::: RECORDS
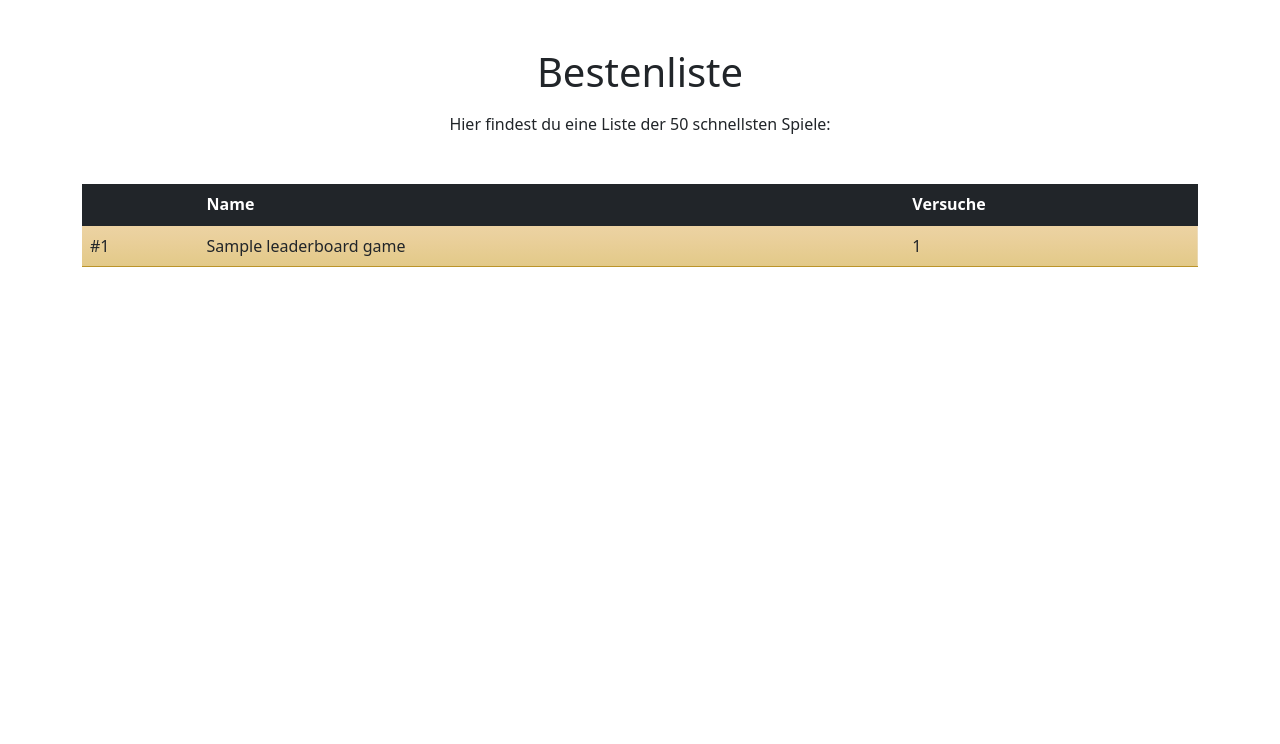
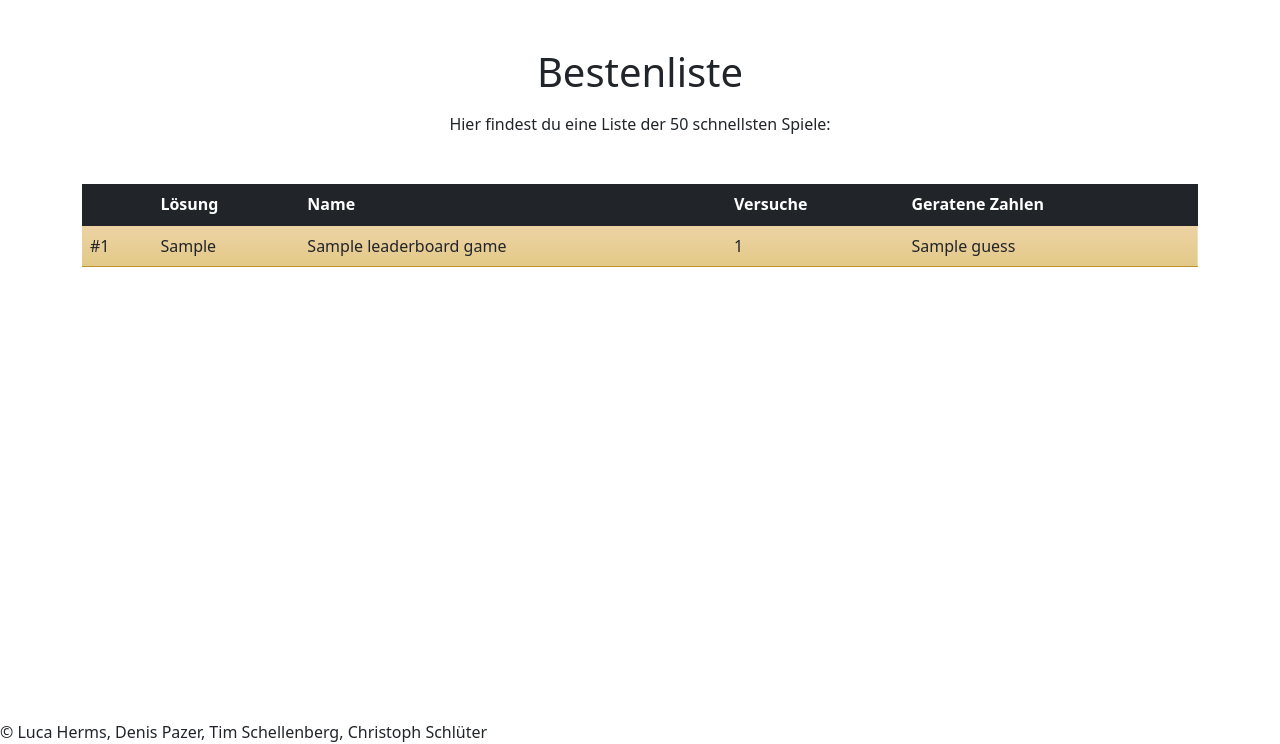
Before and after one commit to leoddd/guess_the_number, a Python web app: template flask/templates/Leaderboard.html in a window 1280 px wide. Shown: the part 56-800 px from the top of the page. Run offline with Jinja, Linux system fonts and the light colour scheme; the template is opened without the code that fills it: most values are stand-ins (such as "Sample title", 1, 10 or a date in 2020).

Commit message:
Add more info to leaderboards

```diff
--- a/flask/templates/Base.html
+++ b/flask/templates/Base.html
@@ -43,6 +43,8 @@
     </main>
 
     <footer>
+        &copy; Luca Herms, Denis Pazer, Tim Schellenberg, Christoph Schlüter
+
         {% block footer %}
         {% endblock %}
     </footer>
--- a/flask/templates/partials/LeaderboardTable.html
+++ b/flask/templates/partials/LeaderboardTable.html
@@ -3,10 +3,16 @@
         <tr>
             <th></th>
             <th>
+                Lösung
+            </th>
+            <th>
                 Name
             </th>
             <th>
                 Versuche
+            </th>
+            <th>
+                Geratene Zahlen
             </th>
         </tr>
     </thead>
@@ -25,11 +31,17 @@
                     #{{ loop.index }}
                 </td>
                 <td>
+                    {{ leaderboard_game.correctGuess }}
+                </td>
+                <td>
                     {{ leaderboard_game.name }}
                 </td>
                 <td>
                     {{ leaderboard_game.guesses|length }}
                 </td>
+                <td>
+                    {% for guess in leaderboard_game.guesses|sort(attribute="guess") %}{{ guess.guess }}{% if not loop.last %}, {% endif %}{% endfor %}
+                </td>
             </tr>
         {% endfor %}
     </tbody>
```
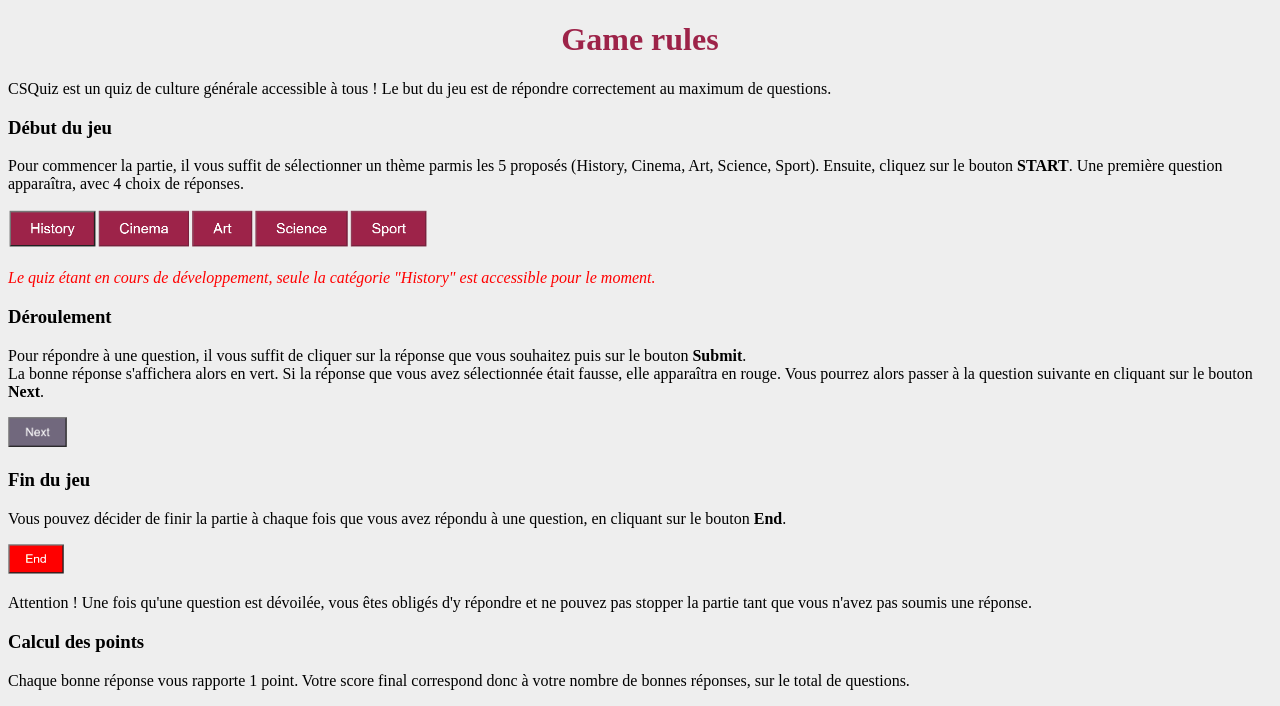
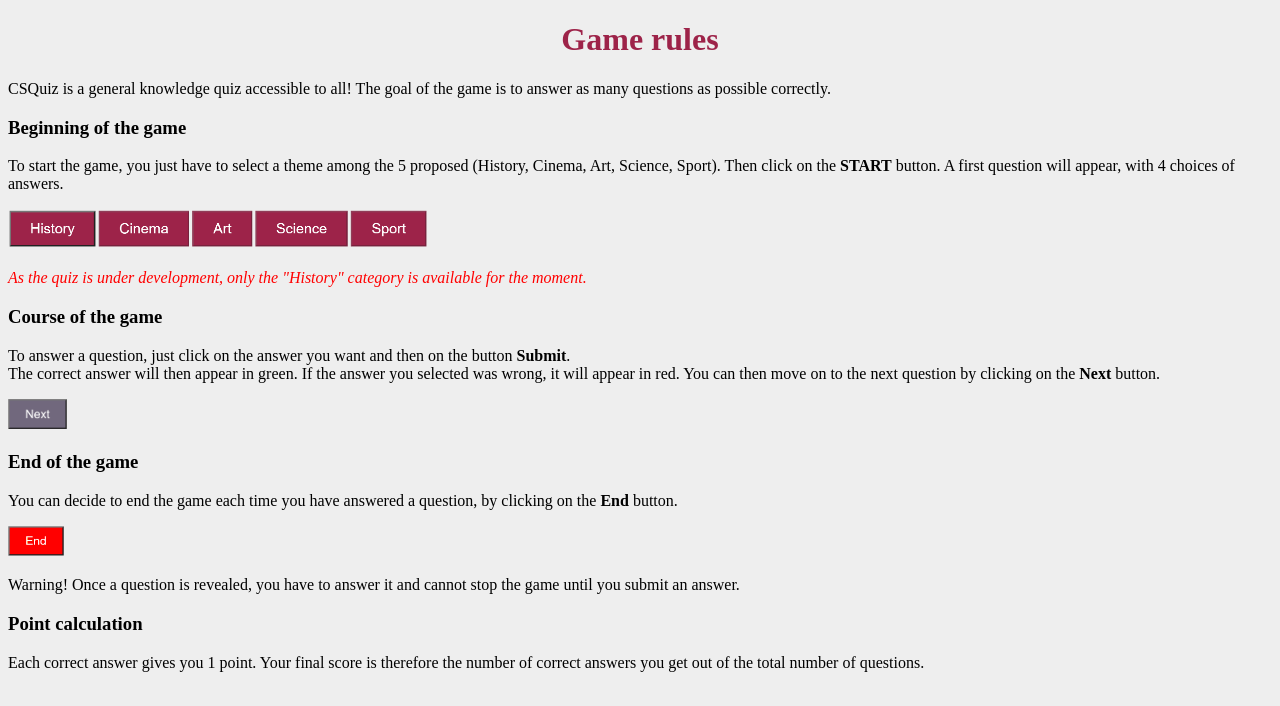
Before and after one commit to Morgane-SJK/CSQuiz, a Flask app: page /rules.html in a window 1280 px wide. Shown: the part 106-812 px from the top of the page. After the commit the page ends 778 px from the top, so only its background shows below. Run offline with Flask 2, Linux system fonts and the light colour scheme.

Commit message:
french and english rules

```diff
--- a/templates/rules.html
+++ b/templates/rules.html
@@ -26,25 +26,25 @@
 	<h1>Game rules</h1>
 
 	<div class="rules">
-		<p>CSQuiz est un quiz de culture générale accessible à tous ! Le but du jeu est de répondre correctement au maximum de questions.</p>
+		<p>CSQuiz is a general knowledge quiz accessible to all! The goal of the game is to answer as many questions as possible correctly.</p>
 
-		<h3>Début du jeu</h3>
-		<p>Pour commencer la partie, il vous suffit de sélectionner un thème parmis les 5 proposés (History, Cinema, Art, Science, Sport). Ensuite, cliquez sur le bouton <strong>START</strong>. Une première question apparaîtra, avec 4 choix de réponses.</p>
+		<h3>Beginning of the game</h3>
+		<p>To start the game, you just have to select a theme among the 5 proposed (History, Cinema, Art, Science, Sport). Then click on the <strong>START</strong> button. A first question will appear, with 4 choices of answers.</p>
 		<img src='../static/img/subjects.png' height='40'/>
-		<p id="attention">Le quiz étant en cours de développement, seule la catégorie "History" est accessible pour le moment.</p>
+		<p id="attention">As the quiz is under development, only the "History" category is available for the moment.</p>
 
-		<h3>Déroulement</h3>
-		<p>Pour répondre à une question, il vous suffit de cliquer sur la réponse que vous souhaitez puis sur le bouton <strong>Submit</strong>.
-		<br>La bonne réponse s'affichera alors en vert. Si la réponse que vous avez sélectionnée était fausse, elle apparaîtra en rouge. Vous pourrez alors passer à la question suivante en cliquant sur le bouton <strong>Next</strong>.</p>
+		<h3>Course of the game</h3>
+		<p>To answer a question, just click on the answer you want and then on the button <strong>Submit</strong>.
+		<br>The correct answer will then appear in green. If the answer you selected was wrong, it will appear in red. You can then move on to the next question by clicking on the <strong>Next</strong> button.</p>
 		<img src='../static/img/next.png' height='30'/>
 
-		<h3>Fin du jeu</h3>
-		<p>Vous pouvez décider de finir la partie à chaque fois que vous avez répondu à une question, en cliquant sur le bouton <strong>End</strong>.</p>
+		<h3>End of the game</h3>
+		<p>You can decide to end the game each time you have answered a question, by clicking on the <strong>End</strong> button.</p>
 		<img src='../static/img/end.png' height='30'/>
-		<p>Attention ! Une fois qu'une question est dévoilée, vous êtes obligés d'y répondre et ne pouvez pas stopper la partie tant que vous n'avez pas soumis une réponse.</p>
+		<p>Warning! Once a question is revealed, you have to answer it and cannot stop the game until you submit an answer.</p>
 
-		<h3>Calcul des points</h3>
-		<p>Chaque bonne réponse vous rapporte 1 point. Votre score final correspond donc à votre nombre de bonnes réponses, sur le total de questions.</p>
+		<h3>Point calculation</h3>
+		<p>Each correct answer gives you 1 point. Your final score is therefore the number of correct answers you get out of the total number of questions.</p>
 	</div>
 
   </body>
```
Also changed, not shown: templates/rules_french.html (added, +53 -0 lines).
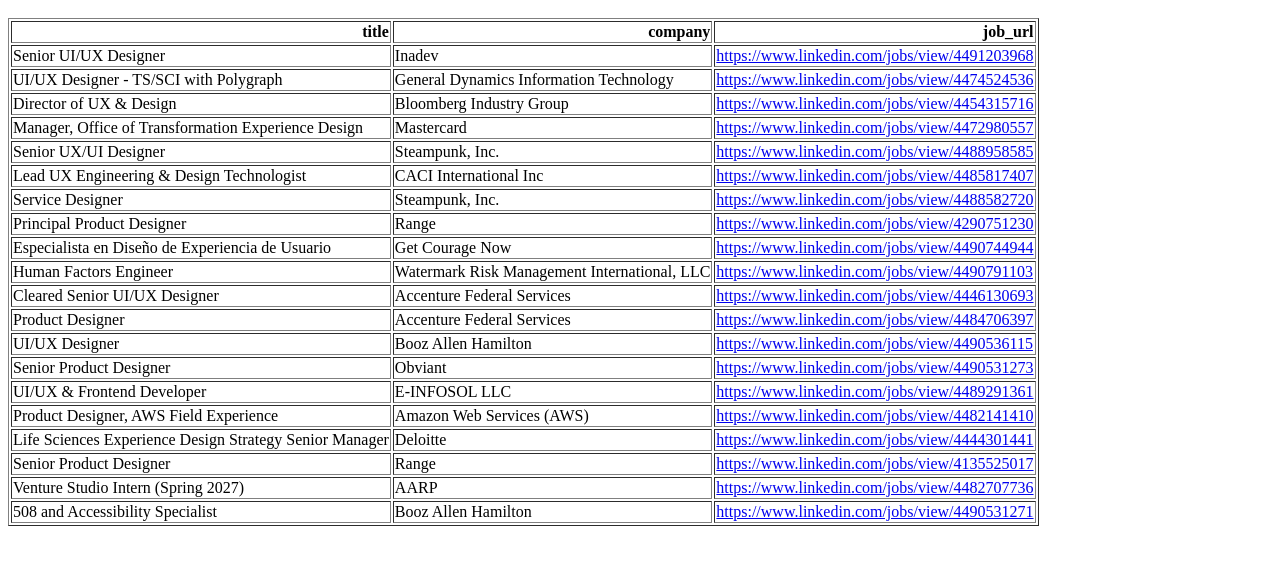
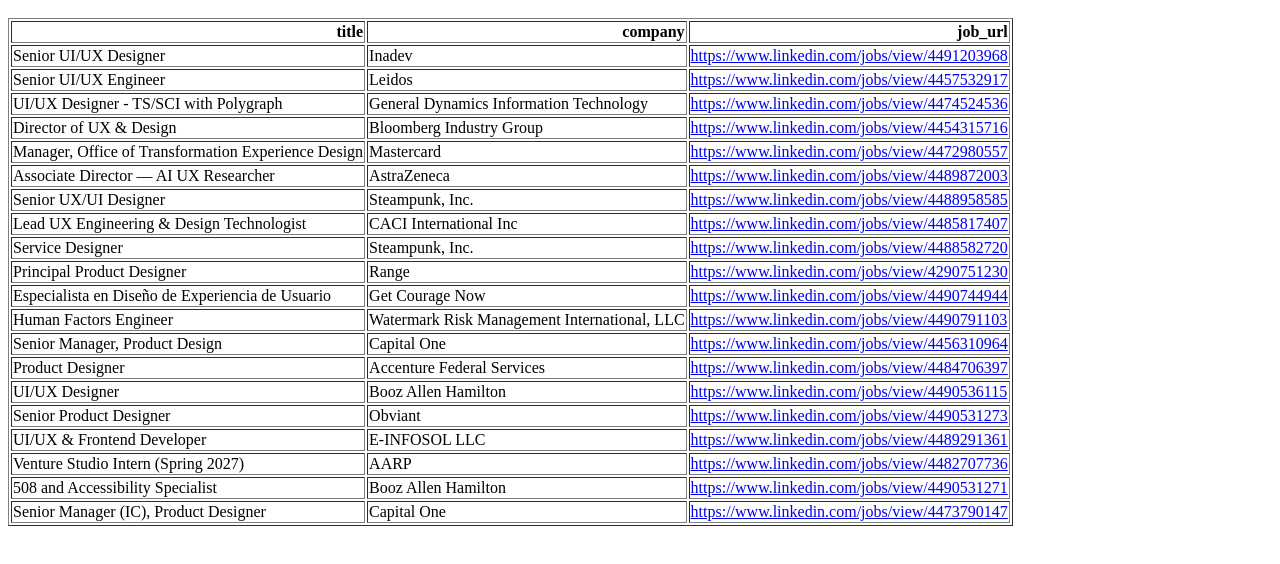
Before and after one commit to youngdv/Job-tracker, a plain HTML site: page index.html in a window 1280 px wide. Shown: the part 48-612 px from the top of the page. Drawn offline with Linux system fonts and the light colour scheme.

Commit message:
Update job board

```diff
--- a/index.html
+++ b/index.html
@@ -13,6 +13,11 @@
       <td><a href="https://www.linkedin.com/jobs/view/4491203968" target="_blank">https://www.linkedin.com/jobs/view/4491203968</a></td>
     </tr>
     <tr>
+      <td>Senior UI/UX Engineer</td>
+      <td>Leidos</td>
+      <td><a href="https://www.linkedin.com/jobs/view/4457532917" target="_blank">https://www.linkedin.com/jobs/view/4457532917</a></td>
+    </tr>
+    <tr>
       <td>UI/UX Designer - TS/SCI with Polygraph</td>
       <td>General Dynamics Information Technology</td>
       <td><a href="https://www.linkedin.com/jobs/view/4474524536" target="_blank">https://www.linkedin.com/jobs/view/4474524536</a></td>
@@ -26,6 +31,11 @@
       <td>Manager, Office of Transformation Experience Design</td>
       <td>Mastercard</td>
       <td><a href="https://www.linkedin.com/jobs/view/4472980557" target="_blank">https://www.linkedin.com/jobs/view/4472980557</a></td>
+    </tr>
+    <tr>
+      <td>Associate Director — AI UX Researcher</td>
+      <td>AstraZeneca</td>
+      <td><a href="https://www.linkedin.com/jobs/view/4489872003" target="_blank">https://www.linkedin.com/jobs/view/4489872003</a></td>
     </tr>
     <tr>
       <td>Senior UX/UI Designer</td>
@@ -58,9 +68,9 @@
       <td><a href="https://www.linkedin.com/jobs/view/4490791103" target="_blank">https://www.linkedin.com/jobs/view/4490791103</a></td>
     </tr>
     <tr>
-      <td>Cleared Senior UI/UX Designer</td>
-      <td>Accenture Federal Services</td>
-      <td><a href="https://www.linkedin.com/jobs/view/4446130693" target="_blank">https://www.linkedin.com/jobs/view/4446130693</a></td>
+      <td>Senior Manager, Product Design</td>
+      <td>Capital One</td>
+      <td><a href="https://www.linkedin.com/jobs/view/4456310964" target="_blank">https://www.linkedin.com/jobs/view/4456310964</a></td>
     </tr>
     <tr>
       <td>Product Designer</td>
@@ -83,21 +93,6 @@
       <td><a href="https://www.linkedin.com/jobs/view/4489291361" target="_blank">https://www.linkedin.com/jobs/view/4489291361</a></td>
     </tr>
     <tr>
-      <td>Product Designer, AWS Field Experience</td>
-      <td>Amazon Web Services (AWS)</td>
-      <td><a href="https://www.linkedin.com/jobs/view/4482141410" target="_blank">https://www.linkedin.com/jobs/view/4482141410</a></td>
-    </tr>
-    <tr>
-      <td>Life Sciences Experience Design Strategy Senior Manager</td>
-      <td>Deloitte</td>
-      <td><a href="https://www.linkedin.com/jobs/view/4444301441" target="_blank">https://www.linkedin.com/jobs/view/4444301441</a></td>
-    </tr>
-    <tr>
-      <td>Senior Product Designer</td>
-      <td>Range</td>
-      <td><a href="https://www.linkedin.com/jobs/view/4135525017" target="_blank">https://www.linkedin.com/jobs/view/4135525017</a></td>
-    </tr>
-    <tr>
       <td>Venture Studio Intern (Spring 2027)</td>
       <td>AARP</td>
       <td><a href="https://www.linkedin.com/jobs/view/4482707736" target="_blank">https://www.linkedin.com/jobs/view/4482707736</a></td>
@@ -107,5 +102,10 @@
       <td>Booz Allen Hamilton</td>
       <td><a href="https://www.linkedin.com/jobs/view/4490531271" target="_blank">https://www.linkedin.com/jobs/view/4490531271</a></td>
     </tr>
+    <tr>
+      <td>Senior Manager (IC), Product Designer</td>
+      <td>Capital One</td>
+      <td><a href="https://www.linkedin.com/jobs/view/4473790147" target="_blank">https://www.linkedin.com/jobs/view/4473790147</a></td>
+    </tr>
   </tbody>
 </table></body></html>
```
::::::
TASK REQUIREMENTS :: From the records above, copy every line that holds the word "Product".

SOLUTION ::
+      <td>Senior Manager, Product Design</td>
       <td>Product Designer</td>
-      <td>Product Designer, AWS Field Experience</td>
-      <td>Senior Product Designer</td>
+      <td>Senior Manager (IC), Product Designer</td>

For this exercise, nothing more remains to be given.